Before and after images
==================================================

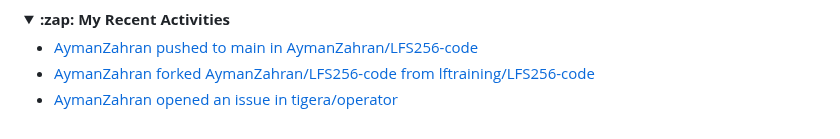
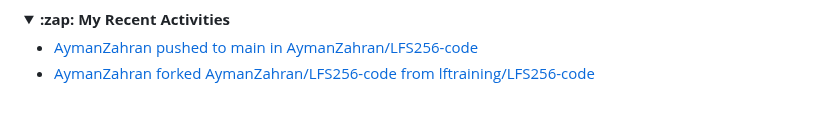
Before and after one commit to AymanZahran/AymanZahran, a Markdown page: README.md, the part around the change. Rendered like a GitHub page; folded sections open.

Commit message:
updated recent activity

```diff
--- a/README.md
+++ b/README.md
@@ -460,7 +460,6 @@ I can help you achieve faster software delivery, improved reliability, and reduc
 <!-- ACTIVITY-LIST:START -->
 - [AymanZahran pushed to main in AymanZahran/LFS256-code](https://github.com/AymanZahran/LFS256-code/compare/a34ad56115...e2218bef84)
 - [AymanZahran forked AymanZahran/LFS256-code from lftraining/LFS256-code](https://github.com/AymanZahran/LFS256-code)
-- [AymanZahran opened an issue in tigera/operator](https://github.com/tigera/operator/issues/3223)
 <!-- ACTIVITY-LIST:END -->
 
 </details>
```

==================================================

## What you are asked to do
List every line above containing the word "AymanZahran".

## Written solution
Before and after one commit to AymanZahran/AymanZahran, a Markdown page: README.md, the part around the change. Rendered like a GitHub page; folded sections open.
 - [AymanZahran pushed to main in AymanZahran/LFS256-code](https://github.com/AymanZahran/LFS256-code/compare/a34ad56115...e2218bef84)
 - [AymanZahran forked AymanZahran/LFS256-code from lftraining/LFS256-code](https://github.com/AymanZahran/LFS256-code)
-- [AymanZahran opened an issue in tigera/operator](https://github.com/tigera/operator/issues/3223)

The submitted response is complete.